→ **INFORMATION GIVEN**:
══════════════════════════════
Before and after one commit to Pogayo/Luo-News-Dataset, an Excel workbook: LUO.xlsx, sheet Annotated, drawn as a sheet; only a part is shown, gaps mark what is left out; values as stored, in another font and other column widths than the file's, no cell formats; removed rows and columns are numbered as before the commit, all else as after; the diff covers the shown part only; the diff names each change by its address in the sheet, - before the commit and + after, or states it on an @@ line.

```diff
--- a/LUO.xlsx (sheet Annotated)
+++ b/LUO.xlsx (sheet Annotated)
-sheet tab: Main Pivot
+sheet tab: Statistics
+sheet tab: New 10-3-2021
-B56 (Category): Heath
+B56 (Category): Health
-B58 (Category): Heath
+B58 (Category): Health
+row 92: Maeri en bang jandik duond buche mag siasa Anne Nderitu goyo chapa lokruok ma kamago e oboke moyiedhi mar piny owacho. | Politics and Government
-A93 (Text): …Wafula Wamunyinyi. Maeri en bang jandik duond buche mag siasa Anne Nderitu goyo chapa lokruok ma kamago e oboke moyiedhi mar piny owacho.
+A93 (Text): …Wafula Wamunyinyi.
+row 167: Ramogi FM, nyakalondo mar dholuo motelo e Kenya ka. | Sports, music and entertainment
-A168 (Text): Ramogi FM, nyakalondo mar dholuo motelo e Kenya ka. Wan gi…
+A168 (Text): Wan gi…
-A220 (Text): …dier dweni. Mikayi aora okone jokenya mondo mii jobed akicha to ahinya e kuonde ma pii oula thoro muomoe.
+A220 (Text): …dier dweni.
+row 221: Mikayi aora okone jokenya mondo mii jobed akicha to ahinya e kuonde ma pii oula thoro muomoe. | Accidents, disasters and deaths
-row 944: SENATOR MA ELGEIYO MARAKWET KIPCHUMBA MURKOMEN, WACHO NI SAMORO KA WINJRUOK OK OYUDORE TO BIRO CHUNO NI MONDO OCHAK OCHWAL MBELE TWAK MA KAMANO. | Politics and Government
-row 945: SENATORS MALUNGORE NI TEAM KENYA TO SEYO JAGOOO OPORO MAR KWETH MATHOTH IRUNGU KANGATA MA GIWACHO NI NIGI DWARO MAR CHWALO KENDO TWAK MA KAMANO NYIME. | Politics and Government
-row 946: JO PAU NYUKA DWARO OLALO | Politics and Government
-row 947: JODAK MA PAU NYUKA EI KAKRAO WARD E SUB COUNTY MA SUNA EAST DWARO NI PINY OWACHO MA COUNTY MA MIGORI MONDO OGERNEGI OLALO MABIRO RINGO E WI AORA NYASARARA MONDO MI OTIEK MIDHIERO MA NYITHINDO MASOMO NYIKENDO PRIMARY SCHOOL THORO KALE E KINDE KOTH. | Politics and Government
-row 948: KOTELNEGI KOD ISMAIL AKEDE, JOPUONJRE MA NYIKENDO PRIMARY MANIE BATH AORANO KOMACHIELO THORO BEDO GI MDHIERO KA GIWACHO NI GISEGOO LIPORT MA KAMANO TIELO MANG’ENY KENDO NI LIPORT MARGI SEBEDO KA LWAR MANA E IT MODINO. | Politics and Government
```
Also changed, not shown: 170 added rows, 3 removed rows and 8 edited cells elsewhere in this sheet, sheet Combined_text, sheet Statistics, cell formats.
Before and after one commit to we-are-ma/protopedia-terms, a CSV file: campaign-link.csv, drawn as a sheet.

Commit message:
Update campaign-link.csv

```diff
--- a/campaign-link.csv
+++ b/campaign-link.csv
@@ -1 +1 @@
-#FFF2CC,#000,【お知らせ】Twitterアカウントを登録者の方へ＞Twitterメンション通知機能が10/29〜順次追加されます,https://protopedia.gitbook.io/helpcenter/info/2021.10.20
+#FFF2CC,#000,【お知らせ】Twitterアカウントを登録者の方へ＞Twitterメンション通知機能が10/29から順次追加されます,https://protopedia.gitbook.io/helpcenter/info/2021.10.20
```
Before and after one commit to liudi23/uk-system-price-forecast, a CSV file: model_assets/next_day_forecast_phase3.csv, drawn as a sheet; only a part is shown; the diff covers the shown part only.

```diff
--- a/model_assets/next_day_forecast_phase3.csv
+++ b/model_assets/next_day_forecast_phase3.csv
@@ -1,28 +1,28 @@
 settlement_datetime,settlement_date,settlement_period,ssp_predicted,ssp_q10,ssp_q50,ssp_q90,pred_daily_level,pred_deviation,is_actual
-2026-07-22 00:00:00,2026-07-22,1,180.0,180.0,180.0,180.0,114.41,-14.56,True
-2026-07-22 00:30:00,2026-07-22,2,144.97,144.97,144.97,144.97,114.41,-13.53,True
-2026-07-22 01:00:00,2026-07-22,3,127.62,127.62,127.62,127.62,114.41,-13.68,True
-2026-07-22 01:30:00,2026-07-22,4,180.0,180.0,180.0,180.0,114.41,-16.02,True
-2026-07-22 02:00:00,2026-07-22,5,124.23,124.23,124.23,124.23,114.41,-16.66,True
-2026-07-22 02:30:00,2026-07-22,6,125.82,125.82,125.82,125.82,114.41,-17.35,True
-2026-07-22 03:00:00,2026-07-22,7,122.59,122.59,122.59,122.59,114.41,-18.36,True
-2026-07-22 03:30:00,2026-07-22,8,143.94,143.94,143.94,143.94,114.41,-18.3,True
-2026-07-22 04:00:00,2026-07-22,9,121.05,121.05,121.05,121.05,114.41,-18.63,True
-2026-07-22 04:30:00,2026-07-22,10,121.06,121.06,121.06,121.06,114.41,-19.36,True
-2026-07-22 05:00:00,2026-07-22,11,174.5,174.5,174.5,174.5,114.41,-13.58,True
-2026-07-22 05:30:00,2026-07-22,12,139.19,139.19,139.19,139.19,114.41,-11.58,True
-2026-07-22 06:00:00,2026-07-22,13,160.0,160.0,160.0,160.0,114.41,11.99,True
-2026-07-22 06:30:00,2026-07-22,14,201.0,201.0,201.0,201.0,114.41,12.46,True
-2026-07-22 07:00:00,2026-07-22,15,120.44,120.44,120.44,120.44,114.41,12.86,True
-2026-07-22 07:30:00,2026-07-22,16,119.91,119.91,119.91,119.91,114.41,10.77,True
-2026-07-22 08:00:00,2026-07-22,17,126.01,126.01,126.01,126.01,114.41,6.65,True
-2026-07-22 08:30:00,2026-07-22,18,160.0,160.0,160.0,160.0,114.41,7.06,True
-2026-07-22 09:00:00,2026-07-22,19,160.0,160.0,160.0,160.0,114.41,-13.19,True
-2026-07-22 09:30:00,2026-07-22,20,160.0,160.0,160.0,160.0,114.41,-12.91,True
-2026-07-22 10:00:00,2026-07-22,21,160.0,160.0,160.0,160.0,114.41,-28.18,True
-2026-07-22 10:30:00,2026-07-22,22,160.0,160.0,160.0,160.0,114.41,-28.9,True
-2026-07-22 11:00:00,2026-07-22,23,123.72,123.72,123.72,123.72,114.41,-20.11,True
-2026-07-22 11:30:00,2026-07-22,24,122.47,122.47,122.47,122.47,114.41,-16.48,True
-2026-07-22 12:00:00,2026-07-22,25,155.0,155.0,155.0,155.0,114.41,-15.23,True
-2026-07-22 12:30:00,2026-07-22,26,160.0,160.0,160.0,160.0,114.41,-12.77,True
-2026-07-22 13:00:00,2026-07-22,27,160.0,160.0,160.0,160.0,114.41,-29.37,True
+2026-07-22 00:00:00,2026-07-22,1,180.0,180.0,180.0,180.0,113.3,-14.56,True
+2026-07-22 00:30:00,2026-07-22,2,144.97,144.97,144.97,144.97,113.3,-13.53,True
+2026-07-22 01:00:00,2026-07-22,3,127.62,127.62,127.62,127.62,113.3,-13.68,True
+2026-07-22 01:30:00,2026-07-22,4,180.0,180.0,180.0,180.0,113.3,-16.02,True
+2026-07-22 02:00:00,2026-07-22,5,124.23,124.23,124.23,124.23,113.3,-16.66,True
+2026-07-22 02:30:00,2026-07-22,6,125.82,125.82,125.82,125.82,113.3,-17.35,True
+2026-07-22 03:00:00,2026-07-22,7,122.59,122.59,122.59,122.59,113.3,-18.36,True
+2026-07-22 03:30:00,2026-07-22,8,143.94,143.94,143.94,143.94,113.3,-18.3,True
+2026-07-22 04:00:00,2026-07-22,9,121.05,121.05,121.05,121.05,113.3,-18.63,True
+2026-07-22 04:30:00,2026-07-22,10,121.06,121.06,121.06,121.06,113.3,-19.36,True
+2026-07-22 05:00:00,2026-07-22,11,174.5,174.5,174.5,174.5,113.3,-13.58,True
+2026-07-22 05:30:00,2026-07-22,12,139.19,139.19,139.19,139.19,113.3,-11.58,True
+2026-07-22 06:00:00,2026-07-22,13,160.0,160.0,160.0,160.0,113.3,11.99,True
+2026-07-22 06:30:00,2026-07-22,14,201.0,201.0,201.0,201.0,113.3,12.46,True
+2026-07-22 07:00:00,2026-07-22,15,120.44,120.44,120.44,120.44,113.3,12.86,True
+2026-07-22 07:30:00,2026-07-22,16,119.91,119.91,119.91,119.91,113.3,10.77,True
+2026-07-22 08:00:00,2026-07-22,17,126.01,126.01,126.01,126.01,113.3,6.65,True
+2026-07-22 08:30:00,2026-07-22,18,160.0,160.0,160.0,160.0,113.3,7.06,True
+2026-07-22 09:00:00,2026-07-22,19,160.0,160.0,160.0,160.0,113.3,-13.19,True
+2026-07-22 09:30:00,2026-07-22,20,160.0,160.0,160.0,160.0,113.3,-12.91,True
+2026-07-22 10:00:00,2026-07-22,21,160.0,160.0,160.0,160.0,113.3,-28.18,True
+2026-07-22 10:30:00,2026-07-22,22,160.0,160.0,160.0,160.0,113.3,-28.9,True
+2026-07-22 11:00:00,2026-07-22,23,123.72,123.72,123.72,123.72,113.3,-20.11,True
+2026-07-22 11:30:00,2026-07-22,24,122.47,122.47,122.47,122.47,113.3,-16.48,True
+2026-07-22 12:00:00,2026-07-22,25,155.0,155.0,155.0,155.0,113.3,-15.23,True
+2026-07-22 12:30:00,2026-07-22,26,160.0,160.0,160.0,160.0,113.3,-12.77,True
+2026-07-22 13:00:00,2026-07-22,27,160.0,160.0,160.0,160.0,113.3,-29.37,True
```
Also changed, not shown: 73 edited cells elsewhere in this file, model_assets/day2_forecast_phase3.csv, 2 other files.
══════════════════════════════
→ **PROBLEM DESCRIPTION**:
Copy all lines from the data that hold the word "shown".

→ **THE COMPLETED TASK**:
Before and after one commit to Pogayo/Luo-News-Dataset, an Excel workbook: LUO.xlsx, sheet Annotated, drawn as a sheet; only a part is shown, gaps mark what is left out; values as stored, in another font and other column widths than the file's, no cell formats; removed rows and columns are numbered as before the commit, all else as after; the diff covers the shown part only; the diff names each change by its address in the sheet, - before the commit and + after, or states it on an @@ line.
Also changed, not shown: 170 added rows, 3 removed rows and 8 edited cells elsewhere in this sheet, sheet Combined_text, sheet Statistics, cell formats.
Before and after one commit to liudi23/uk-system-price-forecast, a CSV file: model_assets/next_day_forecast_phase3.csv, drawn as a sheet; only a part is shown; the diff covers the shown part only.
Also changed, not shown: 73 edited cells elsewhere in this file, model_assets/day2_forecast_phase3.csv, 2 other files.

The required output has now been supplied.